One of my best friends is Italian. Raging Italian. As in I'm not allowed to to say certain words in front of her, like proscuitto, unless I'm also copping a half-decent Italian-American accent.
My Southern-US-Transplanted-Canadian-Fake-Italian accent is an endless source of delight to other Italians who may be in the vicinity of us while we're shopping, and trust me, living in Hamilton? There are many. This is also awkward because I love Italian food, so we discuss it frequently, so I should probably hire a professional voice tutor.
I have it on good authority that Italians can't believe some of the stuff we call Italian food and how we eat it. Knowing what I do of the culture, I'm not really surprised. Italians love food, and Italian food is all about delighting in the flavour of fresh, simple, quality ingredients. When you buy a jar of alfredo sauce in the store, it is not any of those things.
Your average jar of store-bought alfredo sauce has like 10-15 ingredients, and at least half of them are thickeners and preservatives. REAL alfredo sauce, at heart, is just THREE ingredients: butter, cream, cheese.

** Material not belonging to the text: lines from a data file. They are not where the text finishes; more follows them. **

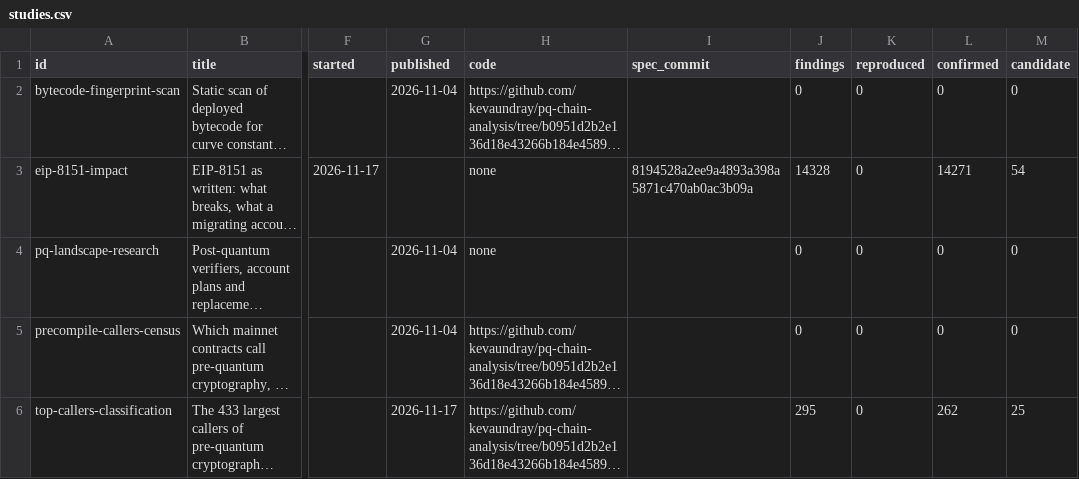
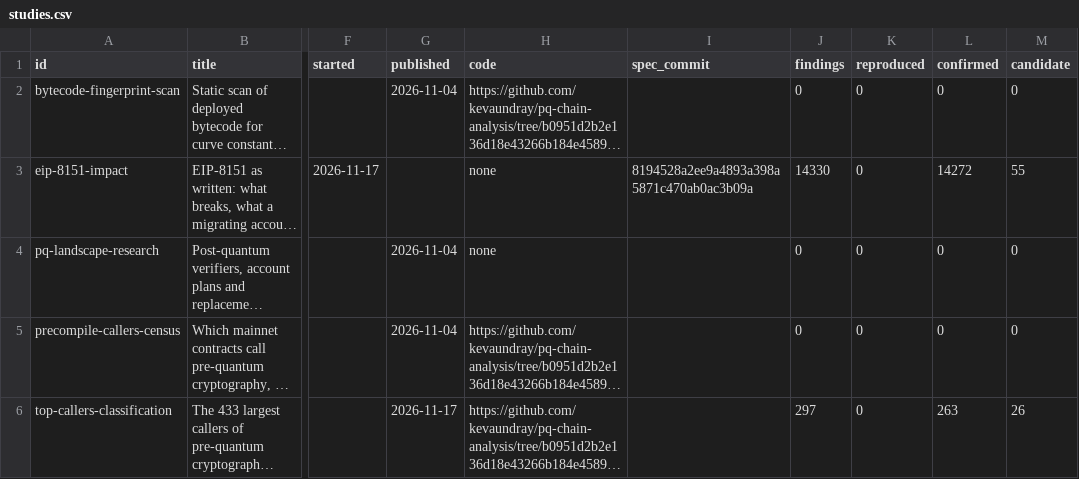
Before and after one commit to CPerezz/pq-chain-analysis, a CSV file: generated/studies.csv, drawn as a sheet; only a part is shown, gaps mark what is left out; long unchanged cells end in …; the diff names each change by its address in the sheet, - before the commit and + after, or states it on an @@ line.

```diff
--- a/generated/studies.csv
+++ b/generated/studies.csv
-J3 (findings): 14328
+J3 (findings): 14330
-L3 (confirmed): 14271
+L3 (confirmed): 14272
-M3 (candidate): 54
+M3 (candidate): 55
-J6 (findings): 295
+J6 (findings): 297
-L6 (confirmed): 262
+L6 (confirmed): 263
-M6 (candidate): 25
+M6 (candidate): 26
```
Also changed, not shown: generated/projects.csv, 8 other files.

I swear. That's it. You might have as many as five or six ingredients if you get a little saucy (badum-ching!) and add in some craziness like garlic or nutmeg, plus salt and pepper.
So let this be a lesson: if your alfredo sauce has an unpronouncable ingredient with more than 9 letters in it, or contains any hyphens, you might be doing it wrong.
I can't believe how people cheat themselves out of the joy that is real alfredo sauce. Maybe the reason why is people don't understand how easy (and fast) it is to make (seriously, like 2-3 minutes tops). If you were a fan of my Spaghetti e Olio, you know how fast that comes together! Imagine that while you're waiting for the pasta to drain, you drop a pat of butter and pour a little cream into the bottom of the pasta pot, melt the butter, thicken it with a little grated parmesan, and stir the pasta back in.
Don't use a can of cheap parmesan for this one--you will be very sad (sorry big brands, but it's true). Go to the deli area and get them to point you at the tubs of grated Reggiano. While you're there, grab yourself a rotisserie chicken if you want to add a little something-something, and slice some up to top your pasta.
Then prop your feet up and bask in the adoration of your family members while you make them do the dishes.
1 LB (450g) fettuccini pasta - fresh (soft, not dried) if possible
3/4 cup freshly grated Parmigiano-Reggiano, plus extra to serve
2 tbsp butter
1 cup heavy cream, divided
Salt, fresh-cracked pepper, and ground nutmeg
Grilled or roasted chicken (optional)
Bring a large pot of lightly-salted water to a boil.
Add the pasta, and cook 2-3 minutes (if fresh), or 7-8 minutes (if dried), until tender but still firm to bite. Drain the fettuccini in the sink, but do not rinse.
After pouring the fettuccini into the colander, return the pot to the stove and reduce heat to medium-low. Add the butter and about 2/3 of the cream. Once the butter is fully melted and the cream is hot (but not boiling), return the pasta to the pot, and toss to coat. Sprinkle the pasta with the cheese, a dash of ground nutmeg, and additional salt and cracked pepper as you toss it, allowing it to heat through. If sauce becomes a little dry or lumpy, add a splash more cream.
Serve immediately. Garnish with chicken and fresh chopped parsley, if desired.